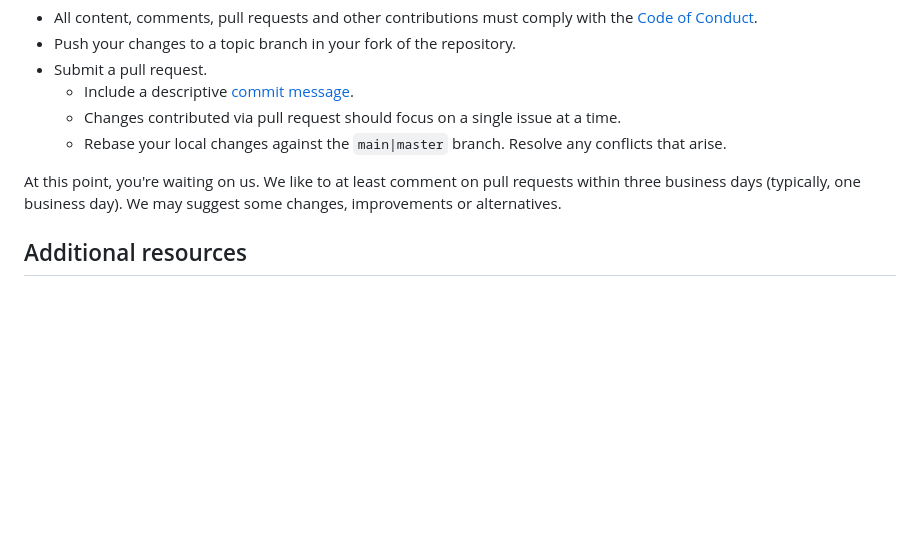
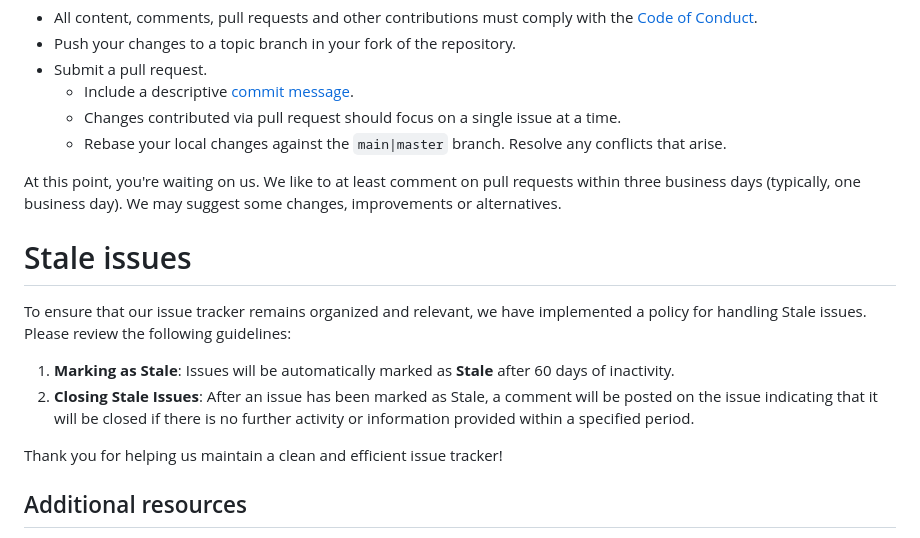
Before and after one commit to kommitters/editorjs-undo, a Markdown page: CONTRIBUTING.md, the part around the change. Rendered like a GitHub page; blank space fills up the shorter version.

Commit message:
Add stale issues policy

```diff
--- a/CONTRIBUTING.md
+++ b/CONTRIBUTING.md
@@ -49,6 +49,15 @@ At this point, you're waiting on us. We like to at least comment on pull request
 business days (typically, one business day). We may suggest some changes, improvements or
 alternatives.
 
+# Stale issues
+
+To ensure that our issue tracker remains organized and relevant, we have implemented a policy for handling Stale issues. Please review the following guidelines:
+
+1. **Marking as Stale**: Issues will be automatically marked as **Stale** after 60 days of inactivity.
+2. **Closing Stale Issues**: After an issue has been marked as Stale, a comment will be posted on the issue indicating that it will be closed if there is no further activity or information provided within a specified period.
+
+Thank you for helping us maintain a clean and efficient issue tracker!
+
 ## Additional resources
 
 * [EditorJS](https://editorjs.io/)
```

-.-.-

#### [Work item]
In the listing above, find every line with the word "will" and copy it out.

#### [Expected answer]
+1. **Marking as Stale**: Issues will be automatically marked as **Stale** after 60 days of inactivity.
+2. **Closing Stale Issues**: After an issue has been marked as Stale, a comment will be posted on the issue indicating that it will be closed if there is no further activity or information provided within a specified period.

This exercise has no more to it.